In form: Serbia captain Dusan Tadic is about to win another Dutch title with Ajax after scoring 13 goals in 23 games this term

In form: Serbia captain Dusan Tadic is about to win another Dutch title with Ajax after scoring 13 goals in 23 games this term

In form: Serbia captain Dusan Tadic is about to win another Dutch title with Ajax after scoring 13 goals in 23 games this term

The Serbian FA put up a video from a training session earlier this week at their base outside Belgrade, the starring role falling to manager Dragan Stojkovic, who juggled a ball with the grace and ease which would put most modern-day players to shame.

The 55-year-old Stojkovic still has pure class in his boots, but everywhere he looked on that training pitch, as he prepared for tonight’s duel with Ireland, quality also sparkled.

The Serbia team which he has inherited has some players who don’t spark instant recognition in this Anglo-centric part of the world, but who are close to being in Europe’s elite.

Lazio’s Sergej Milinković-Savić regularly features in the voting for the top three players in Serie A every month; Fiorentina forward Dusan Vlahovic (21) is regarded as the best young striker in Italy; Real Madrid thought enough of Luka Jovic to spend €60m on him (though they did then loan him out).

Dusan Tadic didn’t set the world on fire in his four-year spell at Southampton but he’s one of the most in-form players in the Dutch league, his Ajax side about to win yet another league title thanks in no small part to his 13 goals in 23 games.

Serbia’s starting XI tonight is likely to call on four players from Serie A, two each from the top divisions in Spain, Holland and France, with one more possibly from the Bundesliga.
Ireland, poor old Ireland in contrast, could have up to five players from clubs in England’s second tier in their XI, with only a couple of Premier League regulars.
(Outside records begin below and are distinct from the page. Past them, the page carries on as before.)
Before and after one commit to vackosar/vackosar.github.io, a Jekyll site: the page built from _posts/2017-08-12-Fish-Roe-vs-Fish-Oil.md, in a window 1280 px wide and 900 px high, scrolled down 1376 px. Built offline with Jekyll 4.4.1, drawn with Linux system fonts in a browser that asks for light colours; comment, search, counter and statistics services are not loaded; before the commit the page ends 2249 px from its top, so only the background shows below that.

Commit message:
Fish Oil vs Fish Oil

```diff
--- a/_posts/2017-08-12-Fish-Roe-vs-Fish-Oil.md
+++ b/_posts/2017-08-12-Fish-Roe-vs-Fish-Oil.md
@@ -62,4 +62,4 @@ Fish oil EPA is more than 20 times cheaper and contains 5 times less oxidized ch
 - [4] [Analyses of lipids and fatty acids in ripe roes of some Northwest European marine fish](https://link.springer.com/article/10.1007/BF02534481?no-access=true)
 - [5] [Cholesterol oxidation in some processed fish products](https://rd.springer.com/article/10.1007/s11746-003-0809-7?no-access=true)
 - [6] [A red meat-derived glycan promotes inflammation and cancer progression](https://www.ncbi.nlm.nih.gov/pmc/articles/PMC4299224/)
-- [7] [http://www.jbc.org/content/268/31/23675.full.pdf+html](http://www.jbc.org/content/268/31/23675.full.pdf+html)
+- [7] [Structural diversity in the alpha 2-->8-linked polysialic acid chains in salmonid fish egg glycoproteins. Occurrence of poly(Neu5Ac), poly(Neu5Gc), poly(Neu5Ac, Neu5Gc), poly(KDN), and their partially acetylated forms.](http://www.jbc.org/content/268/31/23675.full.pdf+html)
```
In numerous engagements with the local media this week, not one Serbian player has name-checked an Irish opponent to be wary of while coach Stojkovic seems unfussed by the XI that Stephen Kenny picks.

This World Cup tie boils down to the clash of a Champions League team with a Championship side.

Serbia are the opposite of Ireland; a squad packed with individual talents but also devoid of the team spirit which drives the Republic who are less talented but more motivated compared to the pre-Stephen Kenny era with wins against sides like Germany, Italy, Austria and Wales.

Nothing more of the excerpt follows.